## YOUR INSTRUCTIONS
For every entry that follows, return an identical copy.
+++ DATASET
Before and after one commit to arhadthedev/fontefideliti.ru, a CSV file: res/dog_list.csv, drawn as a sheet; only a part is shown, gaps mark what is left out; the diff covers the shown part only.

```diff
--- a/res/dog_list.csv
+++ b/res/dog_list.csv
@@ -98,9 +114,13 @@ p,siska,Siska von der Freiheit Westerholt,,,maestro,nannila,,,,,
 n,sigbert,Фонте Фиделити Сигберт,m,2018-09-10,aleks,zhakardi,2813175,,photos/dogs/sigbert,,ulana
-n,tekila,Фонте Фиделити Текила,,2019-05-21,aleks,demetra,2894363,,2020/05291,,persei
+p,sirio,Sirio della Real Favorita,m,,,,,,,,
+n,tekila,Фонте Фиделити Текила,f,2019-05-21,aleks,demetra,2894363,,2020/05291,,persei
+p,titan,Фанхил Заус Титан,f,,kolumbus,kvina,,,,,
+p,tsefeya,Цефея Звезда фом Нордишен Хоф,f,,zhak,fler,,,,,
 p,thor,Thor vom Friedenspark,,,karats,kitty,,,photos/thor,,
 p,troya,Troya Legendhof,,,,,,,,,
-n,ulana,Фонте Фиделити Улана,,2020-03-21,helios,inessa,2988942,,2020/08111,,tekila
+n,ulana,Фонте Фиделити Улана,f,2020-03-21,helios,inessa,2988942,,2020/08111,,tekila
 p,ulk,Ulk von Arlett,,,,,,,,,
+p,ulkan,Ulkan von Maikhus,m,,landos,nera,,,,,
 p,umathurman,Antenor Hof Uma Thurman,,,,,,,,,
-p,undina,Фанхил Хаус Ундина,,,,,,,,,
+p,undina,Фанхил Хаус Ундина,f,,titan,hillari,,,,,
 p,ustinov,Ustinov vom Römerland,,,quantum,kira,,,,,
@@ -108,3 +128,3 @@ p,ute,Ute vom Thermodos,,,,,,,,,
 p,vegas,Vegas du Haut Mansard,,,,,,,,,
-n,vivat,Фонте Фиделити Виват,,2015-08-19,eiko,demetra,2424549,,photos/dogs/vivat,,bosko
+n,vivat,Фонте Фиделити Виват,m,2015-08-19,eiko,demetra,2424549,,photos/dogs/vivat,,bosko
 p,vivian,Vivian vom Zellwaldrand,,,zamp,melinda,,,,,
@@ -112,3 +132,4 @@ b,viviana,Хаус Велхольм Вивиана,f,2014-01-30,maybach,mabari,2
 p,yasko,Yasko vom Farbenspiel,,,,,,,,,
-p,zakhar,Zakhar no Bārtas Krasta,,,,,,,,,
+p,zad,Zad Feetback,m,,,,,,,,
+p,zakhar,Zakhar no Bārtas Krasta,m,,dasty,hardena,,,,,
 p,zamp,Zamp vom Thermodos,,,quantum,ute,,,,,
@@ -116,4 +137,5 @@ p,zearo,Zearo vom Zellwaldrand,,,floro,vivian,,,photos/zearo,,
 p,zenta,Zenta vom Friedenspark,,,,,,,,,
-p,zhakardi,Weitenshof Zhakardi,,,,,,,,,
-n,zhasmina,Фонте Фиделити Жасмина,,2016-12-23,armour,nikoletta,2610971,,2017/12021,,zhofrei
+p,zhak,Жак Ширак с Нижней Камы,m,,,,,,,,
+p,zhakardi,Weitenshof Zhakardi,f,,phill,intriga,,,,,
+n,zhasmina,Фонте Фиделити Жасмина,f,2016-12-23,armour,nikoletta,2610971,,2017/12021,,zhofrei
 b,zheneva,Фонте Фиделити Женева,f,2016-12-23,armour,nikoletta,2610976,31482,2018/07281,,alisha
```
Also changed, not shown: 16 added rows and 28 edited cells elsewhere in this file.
++++++
## REPLY
Before and after one commit to arhadthedev/fontefideliti.ru, a CSV file: res/dog_list.csv, drawn as a sheet; only a part is shown, gaps mark what is left out; the diff covers the shown part only.

```diff
--- a/res/dog_list.csv
+++ b/res/dog_list.csv
@@ -98,9 +114,13 @@ p,siska,Siska von der Freiheit Westerholt,,,maestro,nannila,,,,,
 n,sigbert,Фонте Фиделити Сигберт,m,2018-09-10,aleks,zhakardi,2813175,,photos/dogs/sigbert,,ulana
-n,tekila,Фонте Фиделити Текила,,2019-05-21,aleks,demetra,2894363,,2020/05291,,persei
+p,sirio,Sirio della Real Favorita,m,,,,,,,,
+n,tekila,Фонте Фиделити Текила,f,2019-05-21,aleks,demetra,2894363,,2020/05291,,persei
+p,titan,Фанхил Заус Титан,f,,kolumbus,kvina,,,,,
+p,tsefeya,Цефея Звезда фом Нордишен Хоф,f,,zhak,fler,,,,,
 p,thor,Thor vom Friedenspark,,,karats,kitty,,,photos/thor,,
 p,troya,Troya Legendhof,,,,,,,,,
-n,ulana,Фонте Фиделити Улана,,2020-03-21,helios,inessa,2988942,,2020/08111,,tekila
+n,ulana,Фонте Фиделити Улана,f,2020-03-21,helios,inessa,2988942,,2020/08111,,tekila
 p,ulk,Ulk von Arlett,,,,,,,,,
+p,ulkan,Ulkan von Maikhus,m,,landos,nera,,,,,
 p,umathurman,Antenor Hof Uma Thurman,,,,,,,,,
-p,undina,Фанхил Хаус Ундина,,,,,,,,,
+p,undina,Фанхил Хаус Ундина,f,,titan,hillari,,,,,
 p,ustinov,Ustinov vom Römerland,,,quantum,kira,,,,,
@@ -108,3 +128,3 @@ p,ute,Ute vom Thermodos,,,,,,,,,
 p,vegas,Vegas du Haut Mansard,,,,,,,,,
-n,vivat,Фонте Фиделити Виват,,2015-08-19,eiko,demetra,2424549,,photos/dogs/vivat,,bosko
+n,vivat,Фонте Фиделити Виват,m,2015-08-19,eiko,demetra,2424549,,photos/dogs/vivat,,bosko
 p,vivian,Vivian vom Zellwaldrand,,,zamp,melinda,,,,,
@@ -112,3 +132,4 @@ b,viviana,Хаус Велхольм Вивиана,f,2014-01-30,maybach,mabari,2
 p,yasko,Yasko vom Farbenspiel,,,,,,,,,
-p,zakhar,Zakhar no Bārtas Krasta,,,,,,,,,
+p,zad,Zad Feetback,m,,,,,,,,
+p,zakhar,Zakhar no Bārtas Krasta,m,,dasty,hardena,,,,,
 p,zamp,Zamp vom Thermodos,,,quantum,ute,,,,,
@@ -116,4 +137,5 @@ p,zearo,Zearo vom Zellwaldrand,,,floro,vivian,,,photos/zearo,,
 p,zenta,Zenta vom Friedenspark,,,,,,,,,
-p,zhakardi,Weitenshof Zhakardi,,,,,,,,,
-n,zhasmina,Фонте Фиделити Жасмина,,2016-12-23,armour,nikoletta,2610971,,2017/12021,,zhofrei
+p,zhak,Жак Ширак с Нижней Камы,m,,,,,,,,
+p,zhakardi,Weitenshof Zhakardi,f,,phill,intriga,,,,,
+n,zhasmina,Фонте Фиделити Жасмина,f,2016-12-23,armour,nikoletta,2610971,,2017/12021,,zhofrei
 b,zheneva,Фонте Фиделити Женева,f,2016-12-23,armour,nikoletta,2610976,31482,2018/07281,,alisha
```
Also changed, not shown: 16 added rows and 28 edited cells elsewhere in this file.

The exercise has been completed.